Once your mana base is sorted out, you should seldom be at a loss for something to do with it. It’s fashionable in developmental circles to talk disparagingly of “all-downside” mechanics, and certainly on the face of it cumulative upkeep doesn’t have a lot of feel-good associated with it. Who wants to pay more and more mana to keep a card around, until finally you run out and it goes away? That said, saddling a card with the mechanic allows you to bring out creatures much sooner than you otherwise might have been able to. In this day and age with creature power creep being what it is, a card like Arctic Wolves on its own- a 4/5 for five mana that cantrips- might not raise a lot of eyebrows. Indeed, Avacyn Restored now appears to be offering a 7/7 for only six mana, an unheard-of deal earlier in the game’s history. Witness too the contrast between the Viashino Sandstalker and Archwing Dragon. But we play the cards we’re given, and in this environment getting to play some of the larger beaters available is well worth a few upkeep payments.

Overall, there’s a fun factor present in Gatecrasher we don’t always see in the Red/Green pairing, which can tend to be somewhat straightforward and red zone-focused.
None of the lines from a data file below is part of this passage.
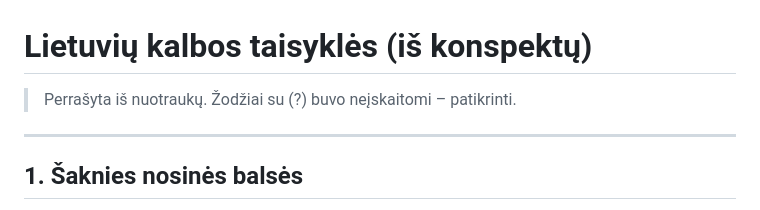
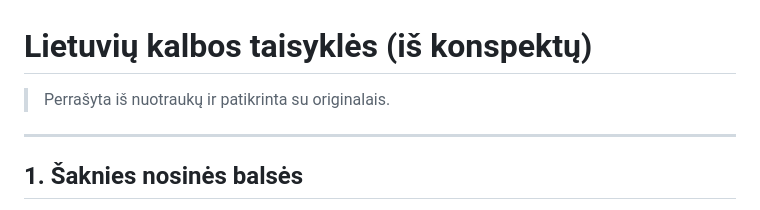
Before and after one commit to neduzzzltu-gif/lt-study-app, a Markdown page: content/taisykles.md, the part around the change. Rendered like a GitHub page.

Commit message:
Update header note
Co-Authored-By: Claude Opus 5.5 <noreply@anthropic.com>

```diff
--- a/content/taisykles.md
+++ b/content/taisykles.md
@@ -1,6 +1,6 @@
 # Lietuvių kalbos taisyklės (iš konspektų)
 
-> Perrašyta iš nuotraukų. Žodžiai su (?) buvo neįskaitomi – patikrinti.
+> Perrašyta iš nuotraukų ir patikrinta su originalais.
 
 ---
 
```
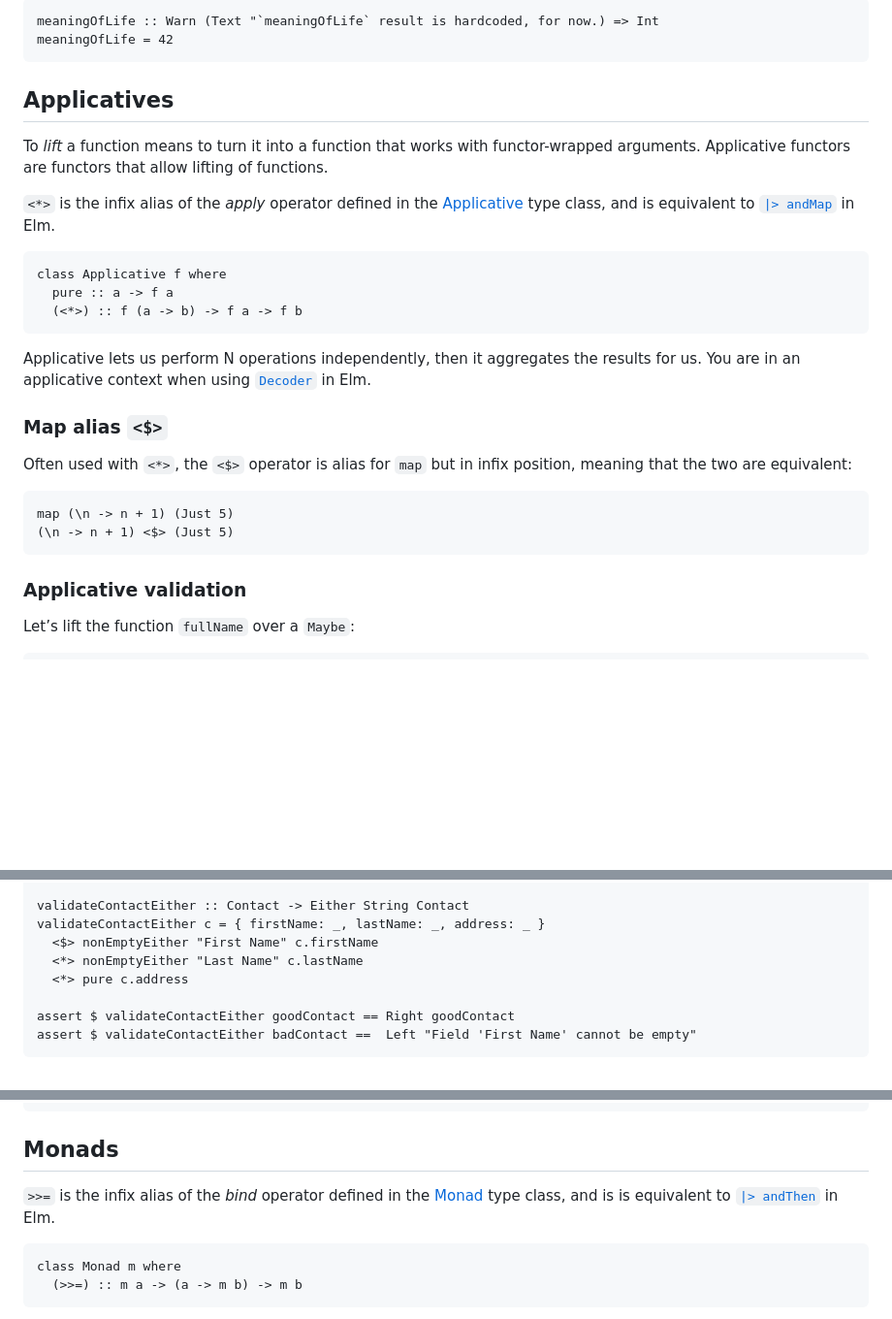
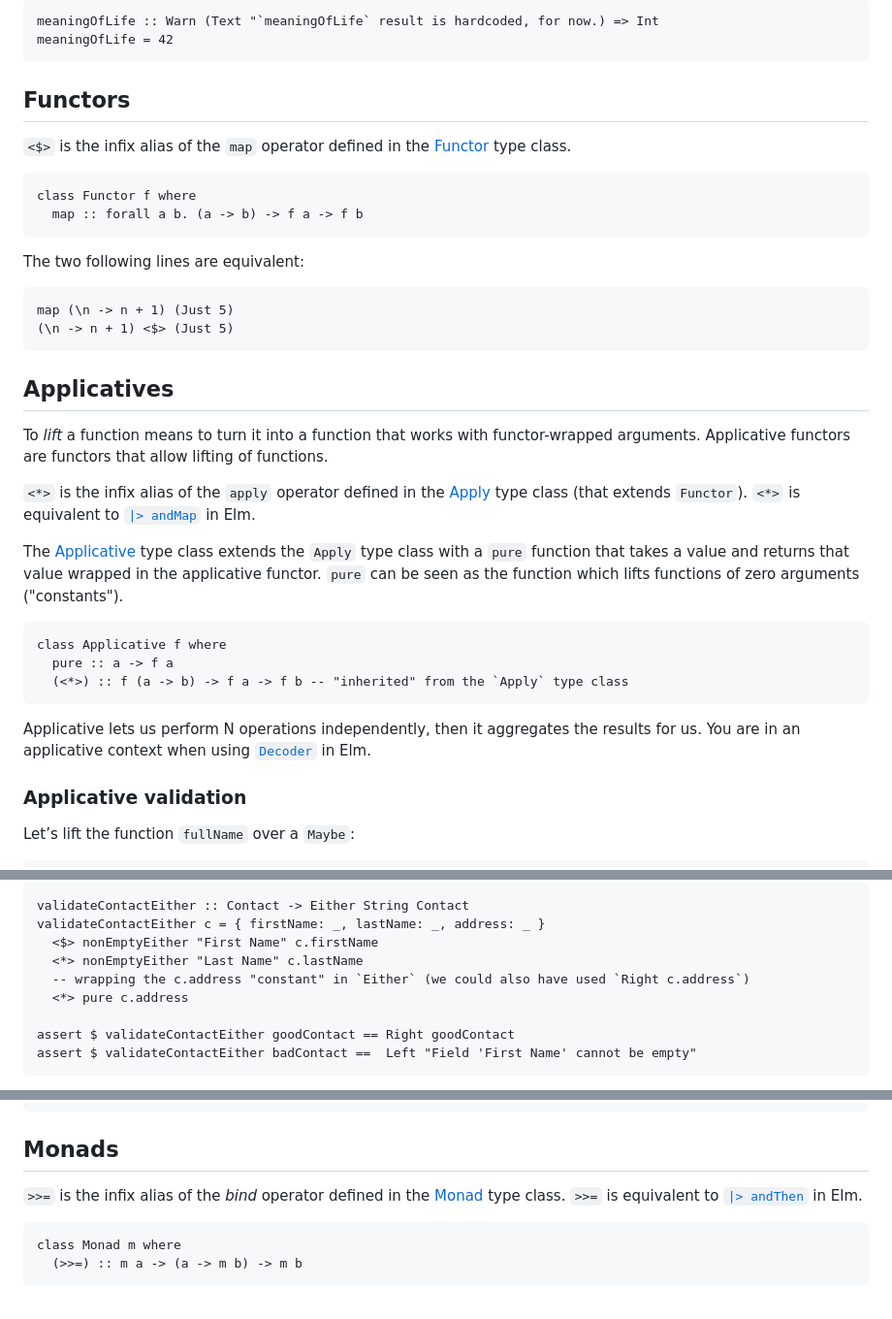
Before and after one commit to laurentpayot/purescript-for-elm-developers, a Markdown page: README.md, 3 parts joined by grey strips. Shown at 97% size. GitHub-like rendering; blank space fills up the shorter version.

Commit message:
Functors + Applicatives

````diff
--- a/README.md
+++ b/README.md
@@ -523,29 +523,38 @@ meaningOfLife :: Warn (Text "`meaningOfLife` result is hardcoded, for now.) => I
 meaningOfLife = 42
 ```
 
-## Applicatives
+## Functors
 
-To *lift* a function means to turn it into a function that works with functor-wrapped arguments. Applicative functors are functors that allow lifting of functions.
-
-`<*>` is the infix alias of the *apply* operator defined in the [Applicative](https://pursuit.purescript.org/packages/purescript-prelude/3.0.0/docs/Control.Applicative) type class, and is equivalent to [`|> andMap`](https://thoughtbot.com/blog/running-out-of-maps#one-liner-to-rule-them-all) in Elm.
+`<$>` is the infix alias of the `map` operator defined in the [Functor](https://pursuit.purescript.org/packages/purescript-prelude/6.0.1/docs/Data.Functor) type class.
 
 ```purs
-class Applicative f where
-  pure :: a -> f a
-  (<*>) :: f (a -> b) -> f a -> f b
+class Functor f where
+  map :: forall a b. (a -> b) -> f a -> f b
 ```
 
-Applicative lets us perform N operations independently, then it aggregates the results for us.
-You are in an applicative context when using [`Decoder`](https://package.elm-lang.org/packages/elm/json/latest/Json-Decode#map2) in Elm.
-
-### Map alias `<$>`
-
-Often used with `<*>`, the `<$>` operator is alias for `map` but in infix position, meaning that the two are equivalent:
+The two following lines are equivalent:
 
 ```purs
 map (\n -> n + 1) (Just 5)
 (\n -> n + 1) <$> (Just 5)
 ```
+
+## Applicatives
+
+To *lift* a function means to turn it into a function that works with functor-wrapped arguments. Applicative functors are functors that allow lifting of functions.
+
+`<*>` is the infix alias of the `apply` operator defined in the [Apply](https://pursuit.purescript.org/packages/purescript-prelude/6.0.1/docs/Control.Apply) type class (that extends `Functor`). `<*>` is equivalent to [`|> andMap`](https://thoughtbot.com/blog/running-out-of-maps#one-liner-to-rule-them-all) in Elm.
+
+The [Applicative](https://pursuit.purescript.org/packages/purescript-prelude/6.0.1/docs/Control.Applicative) type class extends the `Apply` type class with a `pure` function that takes a value and returns that value wrapped in the applicative functor. `pure` can be seen as the function which lifts functions of zero arguments ("constants").
+
+```purs
+class Applicative f where
+  pure :: a -> f a
+  (<*>) :: f (a -> b) -> f a -> f b -- "inherited" from the `Apply` type class
+```
+
+Applicative lets us perform N operations independently, then it aggregates the results for us.
+You are in an applicative context when using [`Decoder`](https://package.elm-lang.org/packages/elm/json/latest/Json-Decode#map2) in Elm.
 
 ### Applicative validation
 
@@ -605,6 +614,7 @@ validateContactEither :: Contact -> Either String Contact
 validateContactEither c = { firstName: _, lastName: _, address: _ }
   <$> nonEmptyEither "First Name" c.firstName
   <*> nonEmptyEither "Last Name" c.lastName
+  -- wrapping the c.address "constant" in `Either` (we could also have used `Right c.address`)
   <*> pure c.address
 
 assert $ validateContactEither goodContact == Right goodContact
@@ -652,7 +662,7 @@ validateContactVAdo c = ado
 
 ## Monads
 
-`>>=` is the infix alias of the *bind* operator defined in the [Monad](https://pursuit.purescript.org/packages/purescript-prelude/3.0.0/docs/Control.Monad) type class, and is is equivalent to [`|> andThen`](https://package.elm-lang.org/packages/elm/core/latest/Maybe#andThen) in Elm.
+`>>=` is the infix alias of the *bind* operator defined in the [Monad](https://pursuit.purescript.org/packages/purescript-prelude/3.0.0/docs/Control.Monad) type class. `>>=` is equivalent to [`|> andThen`](https://package.elm-lang.org/packages/elm/core/latest/Maybe#andThen) in Elm.
 ```purs
 class Monad m where
   (>>=) :: m a -> (a -> m b) -> m b
````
It’s a fine deck to see us off.

Hits: Wall of Roots wears two hats, and wears them perfectly here; cumulative upkeep beaters well-positioned in the deck to start bringing the wood after you get your board situated; ample mana ramping helps ensure you don’t get stuck with them in your hand most of the time; solid burn package

Misses: cumulative upkeep still offers a feel-bad experience for many; absence of Quirion Elves a bit puzzling given doubling-up of Granger Guildmage over the previous R/G deck in the block

OVERALL SCORE: 4.20/5.00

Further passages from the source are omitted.